Has there ever been a more exciting time to be alive than today? With all the bad news that admittedly dominates the airwaves, our time is characterized by nearly hourly breakthroughs in the sciences and steady progress in outgrowing the ravages of organized religion like the attacks on the U.S. embassies in Libya and Egypt. As a former communications engineer for AT&T and professor of communications, to me the breakthroughs in communications are especially hopeful -- from Pinterest to Square, from GPS to Blu-ray, human beings are more in touch than ever previously imagined. Well, not quite.
In the 1930s a precocious Jesuit scholar Pierre Teilhard de Chardin, in his The Phenomenon of Man, imagined and predicted the very world I believe we are now rapidly approaching -- the point in human evolution he called "the Omega Point."
Teilhard's basic premise is that evolution is all about the development and perfection of the nervous system toward maximum consciousness, as creation on earth moved from simple one-celled organisms to the stunning complexity of the human body.
The Omega Point, the end-point of this evolution of consciousness, was foreshadowed in the nineteenth century by the invention of telegraph and radio -- just when our need for information exceeded our internal capacity to extend our sensory collectors. We simply had to reach out. In terms of the human nervous system and its insatiable need to collect and process exterior information, these inventions allowed us for the first time effectively to communicate through time and space -- dramatically externalizing the internal nervous system. Years before its actual appearance, Teilhard predicted television, by which images as well as sounds and writing could be shared through space and time -- what Dante Alighieri's Divine Comedy intimated in the visibile parlare, "visible speech," of the bas-reliefs on the walls of Purgatory.
At the Omega Point, Teilhard theorized, human beings, rising toward the consciousness that guides the universe itself, would be omniscient, ubiquitous, and eventually all-powerful -- the characteristics, not so coincidentally, ascribed by earlier Catholic theologians to God. Of course the ever-conservative Catholic Church took issue with the direction of Teilhard's thinking and placed his book on the index of forbidden books -- as though they'd forgotten that Genesis clearly proclaims that man and woman were created in "His image and likeness."
If we were created in the image of God (aka the consciousness behind the universe), why wouldn't we evolve toward being godlike?
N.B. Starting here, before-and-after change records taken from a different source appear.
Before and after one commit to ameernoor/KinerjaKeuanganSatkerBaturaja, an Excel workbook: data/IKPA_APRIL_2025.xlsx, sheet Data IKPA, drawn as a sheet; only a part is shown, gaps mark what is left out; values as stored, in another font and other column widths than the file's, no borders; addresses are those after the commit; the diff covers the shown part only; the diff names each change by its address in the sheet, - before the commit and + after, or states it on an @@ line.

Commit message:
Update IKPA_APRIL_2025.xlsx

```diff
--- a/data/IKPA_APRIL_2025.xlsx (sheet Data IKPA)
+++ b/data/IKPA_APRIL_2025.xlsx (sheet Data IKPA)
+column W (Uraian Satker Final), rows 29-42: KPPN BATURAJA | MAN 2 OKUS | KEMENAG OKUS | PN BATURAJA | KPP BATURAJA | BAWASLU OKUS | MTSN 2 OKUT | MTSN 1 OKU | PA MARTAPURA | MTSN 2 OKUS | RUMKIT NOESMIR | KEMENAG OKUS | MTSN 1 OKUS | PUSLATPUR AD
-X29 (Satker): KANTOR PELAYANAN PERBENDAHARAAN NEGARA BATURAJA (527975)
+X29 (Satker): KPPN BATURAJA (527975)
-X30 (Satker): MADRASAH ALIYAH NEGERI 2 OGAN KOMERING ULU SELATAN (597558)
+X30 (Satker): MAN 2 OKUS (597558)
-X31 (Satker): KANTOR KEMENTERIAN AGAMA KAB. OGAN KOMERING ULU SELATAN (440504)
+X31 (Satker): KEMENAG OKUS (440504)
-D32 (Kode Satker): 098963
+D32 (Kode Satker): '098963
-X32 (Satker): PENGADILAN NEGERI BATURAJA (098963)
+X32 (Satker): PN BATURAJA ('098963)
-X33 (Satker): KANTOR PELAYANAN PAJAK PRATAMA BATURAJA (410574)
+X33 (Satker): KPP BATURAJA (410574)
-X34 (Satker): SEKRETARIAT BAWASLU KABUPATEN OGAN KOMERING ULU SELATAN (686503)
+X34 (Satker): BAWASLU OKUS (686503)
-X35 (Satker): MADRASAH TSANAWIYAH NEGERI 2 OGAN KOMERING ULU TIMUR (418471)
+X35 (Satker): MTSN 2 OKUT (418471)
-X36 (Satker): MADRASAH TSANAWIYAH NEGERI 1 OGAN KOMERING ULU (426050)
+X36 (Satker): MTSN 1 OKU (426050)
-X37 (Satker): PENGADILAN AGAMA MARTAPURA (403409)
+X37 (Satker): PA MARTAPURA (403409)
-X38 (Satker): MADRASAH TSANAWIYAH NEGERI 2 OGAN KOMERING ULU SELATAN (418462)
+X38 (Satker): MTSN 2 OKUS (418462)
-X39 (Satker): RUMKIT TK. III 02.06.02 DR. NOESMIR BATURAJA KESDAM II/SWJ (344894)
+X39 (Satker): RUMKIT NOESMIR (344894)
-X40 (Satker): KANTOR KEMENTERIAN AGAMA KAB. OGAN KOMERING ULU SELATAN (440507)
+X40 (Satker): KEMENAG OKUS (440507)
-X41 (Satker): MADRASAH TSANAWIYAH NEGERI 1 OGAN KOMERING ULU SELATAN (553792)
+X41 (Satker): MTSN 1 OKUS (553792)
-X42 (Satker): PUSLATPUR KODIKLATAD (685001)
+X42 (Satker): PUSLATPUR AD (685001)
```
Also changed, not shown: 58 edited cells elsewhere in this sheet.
Isn't that the whole point of spiritual aspiration, as witnessed by the great mystics of Christian tradition from St. Thérèse of Lisieux to John of the Cross?
On a daily basis, when you're in danger of being brought down by all the crises and bad news, remember that we are fortunate enough to be experiencing the Omega Point all around us -- that time in human evolution when our consciousness as humanity becomes what Teilhard called "autonomous," or free from the limitations of space ("nonlocality") and time ("atemporality"). Most significantly, as we evolve in this direction we evolve beyond our restricted individual consciousness to a super-consciousness, in which the human species become a kind of "super person" transcending the individual persons it's comprised of. With any luck, that super person that is humanity will express -- and continue to strive for -- our higher values rather than our more demonic ones.